Royal Mail workers have voted to strike for the first time since it was privatised four years ago in protest over pension changes.

Members of the Communication Workers Union (CWU) backed walkouts by 89 per cent on a turnout of 73 per cent of the 110,000 balloted.

Terry Pullinger, the union’s deputy general secretary, said: “This ballot result is hugely significant and demonstrates a strength of feeling that can only be translated as a massive vote of no confidence in the managerial leadership of the Royal Mail Group.

"They have failed and should resign or be sacked.

“This is a dispute about honour and we refuse to simply stand aside.”

The workers can strike in the next six months, which has led to concerns about the impact it could have on Christmas deliveries.

David Jinks head of consumer research from rival parcel firm ParcelHero, told the Sun: "For some families, the timing of any strike or work to rule could mean that Christmas is cancelled by this action.

"If industrial action goes into the seasonal period it will have a huge impact.

"Even if the strikes are limited; it will have significant consequences across the industry as other delivery companies try to absorb the extra volumes at this hugely busy period."

A Royal Mail spokesman said: "Since privatisation, Royal Mail has paid £1.4 billion into employees' pensions. In the same period, Royal Mail has paid £800 million in dividends to shareholders, including colleagues."

They added it was "very disappointed" about the planned strike action.

"Royal Mail is committed to further talks as a matter of urgency, to reach agreement with the CWU. There are no grounds for industrial action.

"In 2013, Royal Mail and the CWU committed to the Agenda for Growth (AFG) - a legally binding agreement. Royal Mail has brought to the CWU’s attention the contractual dispute resolution procedures included in the AFG, which both sides are required to follow once instigated.

"They escalate to independent external mediation, which we expect will take close to Christmas to be completed, and may be longer. We believe these dispute resolution procedures must be followed. The union cannot take industrial action until they have been completed.

"Industrial action is damaging for our business. It undermines the trust of our customers.

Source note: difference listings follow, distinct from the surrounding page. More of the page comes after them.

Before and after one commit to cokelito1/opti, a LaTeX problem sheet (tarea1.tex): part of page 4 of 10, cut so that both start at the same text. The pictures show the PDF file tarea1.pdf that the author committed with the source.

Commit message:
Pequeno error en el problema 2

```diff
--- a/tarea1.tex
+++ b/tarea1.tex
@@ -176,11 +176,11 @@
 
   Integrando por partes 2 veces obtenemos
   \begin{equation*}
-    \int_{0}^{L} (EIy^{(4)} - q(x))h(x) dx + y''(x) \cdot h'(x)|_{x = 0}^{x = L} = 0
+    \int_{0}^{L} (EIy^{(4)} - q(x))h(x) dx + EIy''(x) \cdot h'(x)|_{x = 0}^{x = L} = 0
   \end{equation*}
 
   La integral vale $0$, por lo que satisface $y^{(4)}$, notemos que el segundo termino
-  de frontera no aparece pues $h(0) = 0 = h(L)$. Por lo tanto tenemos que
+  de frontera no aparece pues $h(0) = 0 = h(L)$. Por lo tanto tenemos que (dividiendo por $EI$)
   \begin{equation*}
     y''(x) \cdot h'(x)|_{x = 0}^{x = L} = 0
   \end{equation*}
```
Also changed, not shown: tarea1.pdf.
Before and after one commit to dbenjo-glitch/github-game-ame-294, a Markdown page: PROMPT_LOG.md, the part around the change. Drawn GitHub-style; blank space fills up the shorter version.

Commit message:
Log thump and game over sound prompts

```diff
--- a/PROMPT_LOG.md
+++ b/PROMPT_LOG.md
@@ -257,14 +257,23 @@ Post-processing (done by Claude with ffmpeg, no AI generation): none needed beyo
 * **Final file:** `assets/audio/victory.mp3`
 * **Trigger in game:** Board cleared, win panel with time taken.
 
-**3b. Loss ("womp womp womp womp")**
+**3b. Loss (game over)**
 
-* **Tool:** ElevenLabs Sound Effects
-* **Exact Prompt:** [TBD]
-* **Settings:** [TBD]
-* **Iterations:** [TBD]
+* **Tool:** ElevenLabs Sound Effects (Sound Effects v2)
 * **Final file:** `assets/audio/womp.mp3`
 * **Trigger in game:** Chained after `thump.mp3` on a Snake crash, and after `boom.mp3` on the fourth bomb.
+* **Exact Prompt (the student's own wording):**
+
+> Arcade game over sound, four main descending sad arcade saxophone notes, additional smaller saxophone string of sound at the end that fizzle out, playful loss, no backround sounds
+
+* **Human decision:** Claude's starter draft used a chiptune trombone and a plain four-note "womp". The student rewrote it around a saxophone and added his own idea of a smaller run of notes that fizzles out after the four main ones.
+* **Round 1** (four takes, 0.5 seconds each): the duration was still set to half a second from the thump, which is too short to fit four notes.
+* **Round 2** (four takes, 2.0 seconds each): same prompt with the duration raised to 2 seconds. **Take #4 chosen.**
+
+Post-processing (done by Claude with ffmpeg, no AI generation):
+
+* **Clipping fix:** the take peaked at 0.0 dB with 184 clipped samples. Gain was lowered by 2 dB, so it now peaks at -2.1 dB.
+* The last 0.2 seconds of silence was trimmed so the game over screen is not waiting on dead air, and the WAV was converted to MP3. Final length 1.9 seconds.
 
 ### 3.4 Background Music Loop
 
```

It makes it harder to pay for the great terms and conditions we provide for our employees. National industrial action means the current offer from Royal Mail, including on pensions, will be taken off the table."